▶ **Problem to solve**: Extract all lines that hold "imgs" from the records below.

Change listing data
--------------------------------

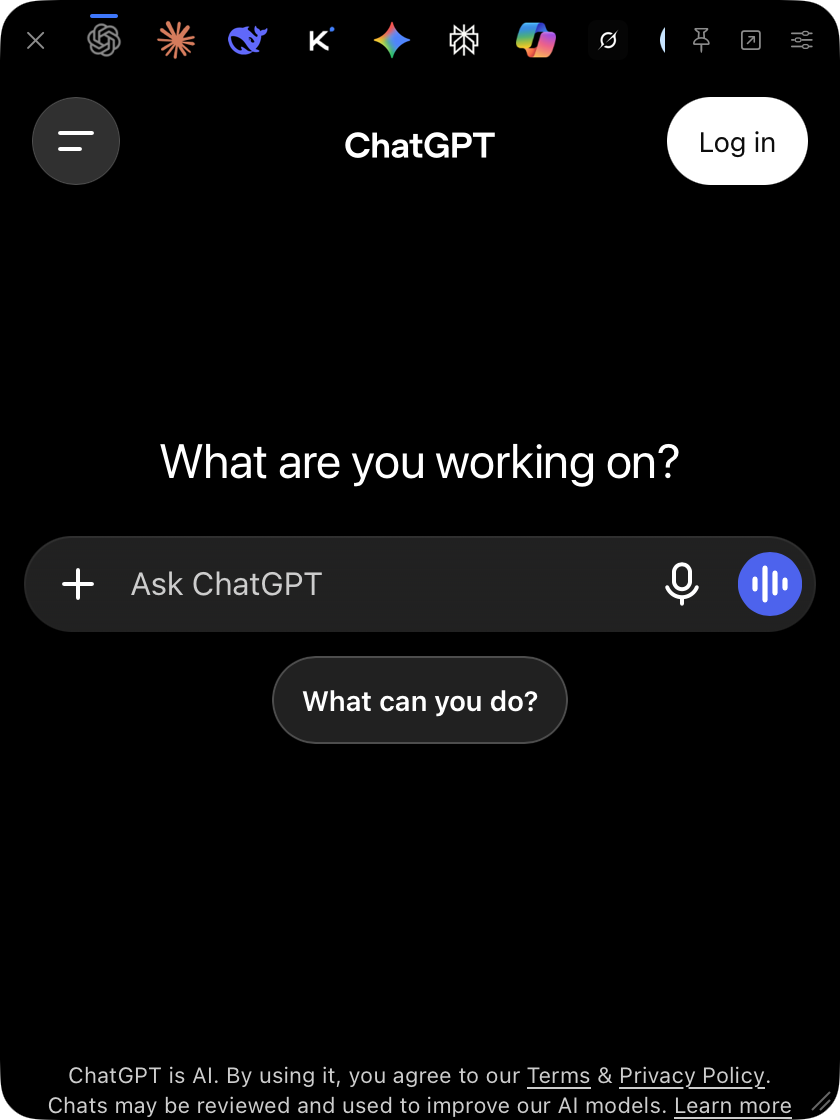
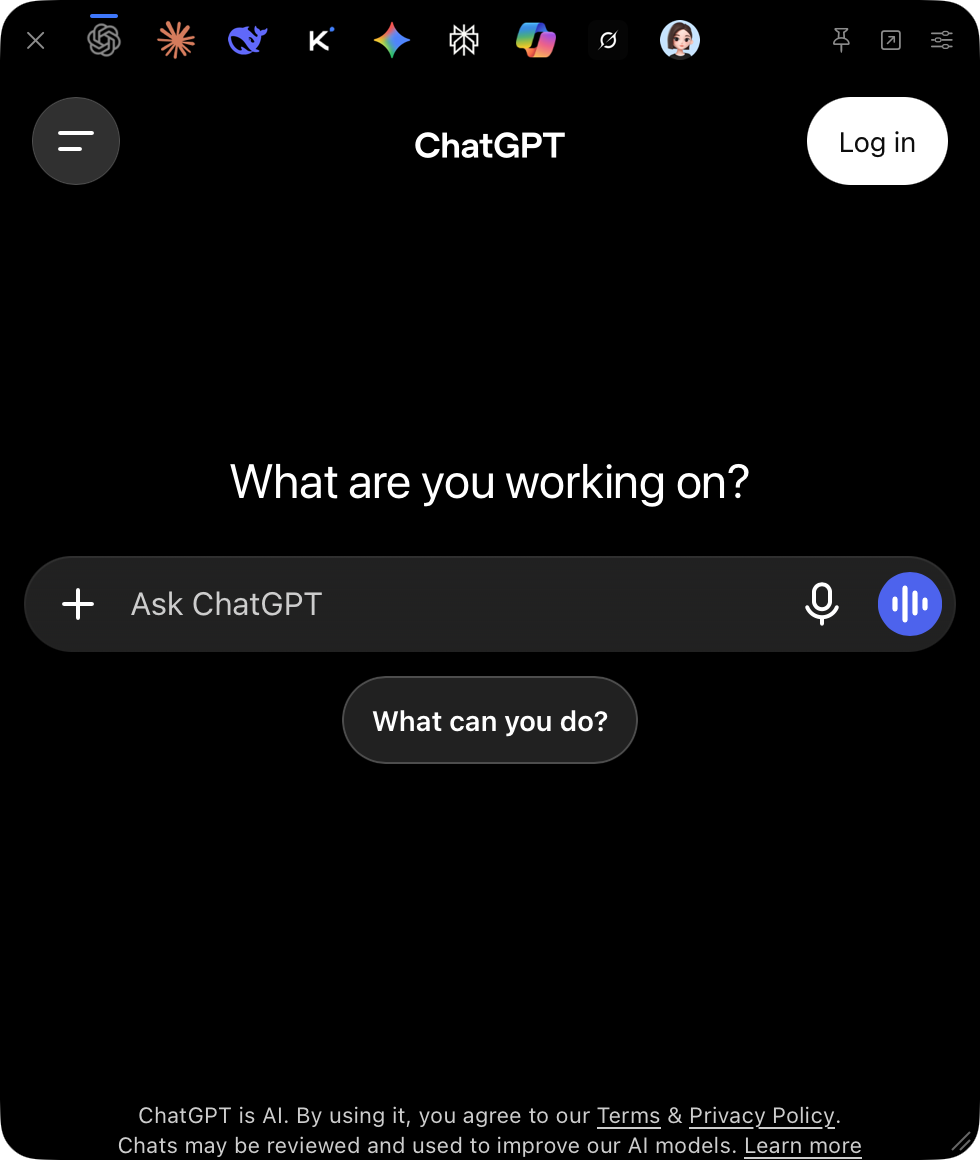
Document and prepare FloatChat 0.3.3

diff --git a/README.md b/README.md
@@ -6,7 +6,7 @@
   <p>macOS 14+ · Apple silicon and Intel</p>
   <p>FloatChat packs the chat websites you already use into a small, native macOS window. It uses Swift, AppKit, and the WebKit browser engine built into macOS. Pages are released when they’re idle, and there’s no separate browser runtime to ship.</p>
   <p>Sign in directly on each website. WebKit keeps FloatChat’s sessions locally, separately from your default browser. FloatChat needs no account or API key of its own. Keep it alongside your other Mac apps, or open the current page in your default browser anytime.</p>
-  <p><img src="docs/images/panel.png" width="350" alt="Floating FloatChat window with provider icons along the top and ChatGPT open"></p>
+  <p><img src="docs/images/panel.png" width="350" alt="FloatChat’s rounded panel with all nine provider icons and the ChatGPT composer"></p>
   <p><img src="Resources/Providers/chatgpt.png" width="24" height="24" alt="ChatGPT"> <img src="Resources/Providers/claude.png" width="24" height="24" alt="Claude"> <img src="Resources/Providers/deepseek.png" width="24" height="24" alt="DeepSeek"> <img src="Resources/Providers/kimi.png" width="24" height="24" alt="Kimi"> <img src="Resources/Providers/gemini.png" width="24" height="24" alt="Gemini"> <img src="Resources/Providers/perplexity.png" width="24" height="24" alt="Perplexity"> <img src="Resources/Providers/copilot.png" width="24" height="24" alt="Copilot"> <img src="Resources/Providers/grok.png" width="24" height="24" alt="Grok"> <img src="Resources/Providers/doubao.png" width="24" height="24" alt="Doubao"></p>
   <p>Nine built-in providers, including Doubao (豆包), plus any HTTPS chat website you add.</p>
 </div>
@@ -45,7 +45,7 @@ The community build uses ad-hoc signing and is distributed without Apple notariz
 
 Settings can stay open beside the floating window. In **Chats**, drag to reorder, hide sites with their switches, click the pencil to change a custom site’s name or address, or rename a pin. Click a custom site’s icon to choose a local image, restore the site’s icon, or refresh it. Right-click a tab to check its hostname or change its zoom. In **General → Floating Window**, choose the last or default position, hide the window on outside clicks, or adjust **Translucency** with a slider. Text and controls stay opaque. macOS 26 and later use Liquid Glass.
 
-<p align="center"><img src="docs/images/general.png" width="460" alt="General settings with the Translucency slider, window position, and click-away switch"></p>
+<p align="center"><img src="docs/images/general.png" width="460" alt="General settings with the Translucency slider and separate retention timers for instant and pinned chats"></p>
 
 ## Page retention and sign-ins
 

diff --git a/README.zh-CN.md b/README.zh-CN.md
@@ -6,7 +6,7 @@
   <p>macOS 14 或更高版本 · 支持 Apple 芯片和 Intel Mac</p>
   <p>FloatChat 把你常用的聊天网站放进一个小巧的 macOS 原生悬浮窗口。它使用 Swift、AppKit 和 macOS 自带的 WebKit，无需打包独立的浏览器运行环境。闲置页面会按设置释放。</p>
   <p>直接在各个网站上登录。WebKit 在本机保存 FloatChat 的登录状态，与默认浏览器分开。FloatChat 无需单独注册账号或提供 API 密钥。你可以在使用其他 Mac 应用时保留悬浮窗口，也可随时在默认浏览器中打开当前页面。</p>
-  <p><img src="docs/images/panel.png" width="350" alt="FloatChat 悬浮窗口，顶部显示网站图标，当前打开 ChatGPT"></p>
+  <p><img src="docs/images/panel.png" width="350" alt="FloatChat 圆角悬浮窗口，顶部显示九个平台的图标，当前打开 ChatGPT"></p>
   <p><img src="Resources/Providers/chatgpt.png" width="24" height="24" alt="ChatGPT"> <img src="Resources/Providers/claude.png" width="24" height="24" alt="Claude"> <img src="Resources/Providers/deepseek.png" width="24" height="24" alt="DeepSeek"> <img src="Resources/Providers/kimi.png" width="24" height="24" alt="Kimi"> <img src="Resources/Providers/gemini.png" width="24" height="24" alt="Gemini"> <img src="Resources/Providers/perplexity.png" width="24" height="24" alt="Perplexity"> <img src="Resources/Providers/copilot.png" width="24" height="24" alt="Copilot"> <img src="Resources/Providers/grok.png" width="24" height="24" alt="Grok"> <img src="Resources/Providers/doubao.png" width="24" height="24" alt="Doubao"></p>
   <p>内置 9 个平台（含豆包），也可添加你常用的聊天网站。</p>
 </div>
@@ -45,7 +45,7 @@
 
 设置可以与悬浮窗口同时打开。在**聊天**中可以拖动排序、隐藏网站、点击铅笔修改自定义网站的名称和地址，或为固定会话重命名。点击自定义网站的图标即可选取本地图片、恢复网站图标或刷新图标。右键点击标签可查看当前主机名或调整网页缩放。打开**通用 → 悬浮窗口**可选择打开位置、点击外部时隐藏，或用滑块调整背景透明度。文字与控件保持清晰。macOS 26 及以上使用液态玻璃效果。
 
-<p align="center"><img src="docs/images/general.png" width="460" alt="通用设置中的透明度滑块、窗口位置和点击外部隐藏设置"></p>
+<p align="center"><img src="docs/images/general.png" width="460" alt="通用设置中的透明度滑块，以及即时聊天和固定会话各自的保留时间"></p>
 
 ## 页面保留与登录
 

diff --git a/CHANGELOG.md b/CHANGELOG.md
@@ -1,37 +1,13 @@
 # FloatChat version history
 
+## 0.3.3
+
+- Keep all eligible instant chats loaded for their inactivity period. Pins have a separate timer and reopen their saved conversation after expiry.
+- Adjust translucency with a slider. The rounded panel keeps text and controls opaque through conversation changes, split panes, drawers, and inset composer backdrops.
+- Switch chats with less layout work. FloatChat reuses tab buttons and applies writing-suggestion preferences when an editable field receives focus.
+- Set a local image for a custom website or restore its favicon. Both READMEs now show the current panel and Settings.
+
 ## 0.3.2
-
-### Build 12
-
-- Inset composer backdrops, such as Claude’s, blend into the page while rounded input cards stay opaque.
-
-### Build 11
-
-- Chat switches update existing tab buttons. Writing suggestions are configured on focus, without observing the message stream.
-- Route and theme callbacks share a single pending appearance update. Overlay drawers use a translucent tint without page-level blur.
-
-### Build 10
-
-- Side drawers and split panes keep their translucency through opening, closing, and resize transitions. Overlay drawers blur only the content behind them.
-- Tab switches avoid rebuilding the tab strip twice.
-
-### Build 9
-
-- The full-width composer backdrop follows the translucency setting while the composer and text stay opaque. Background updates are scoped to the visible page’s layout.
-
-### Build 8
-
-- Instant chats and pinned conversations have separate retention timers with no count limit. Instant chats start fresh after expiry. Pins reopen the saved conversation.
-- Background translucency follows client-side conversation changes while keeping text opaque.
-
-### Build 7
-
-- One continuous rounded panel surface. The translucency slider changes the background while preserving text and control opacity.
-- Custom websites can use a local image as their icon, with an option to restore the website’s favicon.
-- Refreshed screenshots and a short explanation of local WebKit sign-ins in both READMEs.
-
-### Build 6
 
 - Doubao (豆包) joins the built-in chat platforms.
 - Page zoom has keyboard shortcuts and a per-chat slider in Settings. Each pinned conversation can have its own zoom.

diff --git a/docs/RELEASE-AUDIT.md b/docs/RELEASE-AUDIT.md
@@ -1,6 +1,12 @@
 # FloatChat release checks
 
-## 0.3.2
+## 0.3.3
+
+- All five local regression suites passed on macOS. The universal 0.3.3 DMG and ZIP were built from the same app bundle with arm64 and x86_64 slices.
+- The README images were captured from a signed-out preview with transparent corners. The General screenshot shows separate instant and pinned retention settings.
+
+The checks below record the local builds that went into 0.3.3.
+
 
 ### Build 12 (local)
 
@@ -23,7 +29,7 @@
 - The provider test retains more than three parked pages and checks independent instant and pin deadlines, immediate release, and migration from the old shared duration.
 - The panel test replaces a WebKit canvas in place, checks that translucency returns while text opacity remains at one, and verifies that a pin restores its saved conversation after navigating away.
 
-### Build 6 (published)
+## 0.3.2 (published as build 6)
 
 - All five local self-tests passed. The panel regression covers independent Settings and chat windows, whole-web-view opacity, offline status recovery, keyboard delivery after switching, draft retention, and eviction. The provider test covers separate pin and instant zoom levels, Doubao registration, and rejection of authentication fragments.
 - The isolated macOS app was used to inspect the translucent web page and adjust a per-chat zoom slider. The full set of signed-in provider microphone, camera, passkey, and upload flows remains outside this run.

--------------------------------

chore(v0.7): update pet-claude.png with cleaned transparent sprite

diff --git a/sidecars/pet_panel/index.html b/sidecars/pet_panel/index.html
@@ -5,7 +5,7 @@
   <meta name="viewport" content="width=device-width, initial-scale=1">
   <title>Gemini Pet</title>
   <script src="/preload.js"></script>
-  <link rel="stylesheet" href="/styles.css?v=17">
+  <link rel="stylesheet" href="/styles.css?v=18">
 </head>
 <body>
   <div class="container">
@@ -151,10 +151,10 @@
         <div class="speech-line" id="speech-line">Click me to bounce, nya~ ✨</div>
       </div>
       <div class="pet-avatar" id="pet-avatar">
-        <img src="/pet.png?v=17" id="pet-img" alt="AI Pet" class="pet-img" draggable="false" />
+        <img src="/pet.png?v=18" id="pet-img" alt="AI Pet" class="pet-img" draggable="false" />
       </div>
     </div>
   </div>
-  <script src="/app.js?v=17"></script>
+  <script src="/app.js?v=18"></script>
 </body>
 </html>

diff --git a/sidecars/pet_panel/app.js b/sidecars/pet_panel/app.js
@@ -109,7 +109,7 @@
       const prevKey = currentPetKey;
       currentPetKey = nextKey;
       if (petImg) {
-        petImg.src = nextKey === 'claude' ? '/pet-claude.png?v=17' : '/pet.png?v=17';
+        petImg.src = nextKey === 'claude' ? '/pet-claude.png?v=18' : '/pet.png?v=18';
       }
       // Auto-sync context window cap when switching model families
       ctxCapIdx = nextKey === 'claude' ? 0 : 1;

--------------------------------

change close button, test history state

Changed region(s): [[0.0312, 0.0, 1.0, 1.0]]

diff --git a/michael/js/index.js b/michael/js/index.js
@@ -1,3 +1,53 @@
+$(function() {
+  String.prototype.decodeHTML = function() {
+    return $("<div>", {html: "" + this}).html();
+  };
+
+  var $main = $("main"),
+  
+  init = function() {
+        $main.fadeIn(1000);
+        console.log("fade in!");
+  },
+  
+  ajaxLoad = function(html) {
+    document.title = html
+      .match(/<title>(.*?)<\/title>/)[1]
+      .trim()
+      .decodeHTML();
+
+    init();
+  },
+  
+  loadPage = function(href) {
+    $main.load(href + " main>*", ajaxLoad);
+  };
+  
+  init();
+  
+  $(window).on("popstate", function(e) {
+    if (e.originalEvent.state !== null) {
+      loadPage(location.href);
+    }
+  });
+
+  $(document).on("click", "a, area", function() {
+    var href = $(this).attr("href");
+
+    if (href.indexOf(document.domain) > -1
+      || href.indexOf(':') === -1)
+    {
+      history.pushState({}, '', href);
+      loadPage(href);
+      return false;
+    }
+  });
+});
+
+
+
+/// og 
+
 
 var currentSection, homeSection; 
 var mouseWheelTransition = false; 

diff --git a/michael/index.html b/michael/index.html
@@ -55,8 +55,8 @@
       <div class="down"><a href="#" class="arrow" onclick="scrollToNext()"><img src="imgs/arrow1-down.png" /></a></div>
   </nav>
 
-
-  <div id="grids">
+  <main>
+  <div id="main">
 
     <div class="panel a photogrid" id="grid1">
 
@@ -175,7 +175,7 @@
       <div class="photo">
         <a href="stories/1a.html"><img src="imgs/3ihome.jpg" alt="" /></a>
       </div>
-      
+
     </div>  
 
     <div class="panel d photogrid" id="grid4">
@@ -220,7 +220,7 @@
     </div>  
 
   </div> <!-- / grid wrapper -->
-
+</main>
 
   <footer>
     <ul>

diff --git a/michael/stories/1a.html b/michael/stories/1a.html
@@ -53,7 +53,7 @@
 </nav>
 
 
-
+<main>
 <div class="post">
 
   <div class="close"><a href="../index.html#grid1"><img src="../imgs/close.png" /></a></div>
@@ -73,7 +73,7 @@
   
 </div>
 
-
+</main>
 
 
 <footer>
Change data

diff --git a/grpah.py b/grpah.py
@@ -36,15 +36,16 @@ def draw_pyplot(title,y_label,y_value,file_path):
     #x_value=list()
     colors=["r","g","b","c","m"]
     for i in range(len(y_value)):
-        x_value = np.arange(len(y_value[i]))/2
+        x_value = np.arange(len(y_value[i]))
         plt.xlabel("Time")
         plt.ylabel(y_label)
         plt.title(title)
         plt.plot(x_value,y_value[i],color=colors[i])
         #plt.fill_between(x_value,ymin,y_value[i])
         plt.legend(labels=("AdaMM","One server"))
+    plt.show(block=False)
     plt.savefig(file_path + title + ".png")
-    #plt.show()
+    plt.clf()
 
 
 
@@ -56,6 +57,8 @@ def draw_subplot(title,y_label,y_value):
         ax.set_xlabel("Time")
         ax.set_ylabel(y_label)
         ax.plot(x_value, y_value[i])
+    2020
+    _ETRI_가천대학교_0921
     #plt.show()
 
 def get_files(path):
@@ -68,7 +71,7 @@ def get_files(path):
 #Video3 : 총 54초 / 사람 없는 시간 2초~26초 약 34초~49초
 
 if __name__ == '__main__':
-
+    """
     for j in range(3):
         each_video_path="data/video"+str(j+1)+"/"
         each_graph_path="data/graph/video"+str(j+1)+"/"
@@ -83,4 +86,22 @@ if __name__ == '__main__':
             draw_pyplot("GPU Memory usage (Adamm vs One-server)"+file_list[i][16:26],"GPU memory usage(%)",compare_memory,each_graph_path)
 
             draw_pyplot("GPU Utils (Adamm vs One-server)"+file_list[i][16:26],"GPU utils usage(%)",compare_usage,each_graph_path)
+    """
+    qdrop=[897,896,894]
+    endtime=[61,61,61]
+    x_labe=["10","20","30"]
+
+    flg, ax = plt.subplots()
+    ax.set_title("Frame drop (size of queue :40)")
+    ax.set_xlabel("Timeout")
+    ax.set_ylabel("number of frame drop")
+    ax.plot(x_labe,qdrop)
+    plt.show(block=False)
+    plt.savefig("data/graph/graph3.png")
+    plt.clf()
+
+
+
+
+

--------------------------------

▶ **Response**:
       <div class="down"><a href="#" class="arrow" onclick="scrollToNext()"><img src="imgs/arrow1-down.png" /></a></div>
         <a href="stories/1a.html"><img src="imgs/3ihome.jpg" alt="" /></a>
   <div class="close"><a href="../index.html#grid1"><img src="../imgs/close.png" /></a></div>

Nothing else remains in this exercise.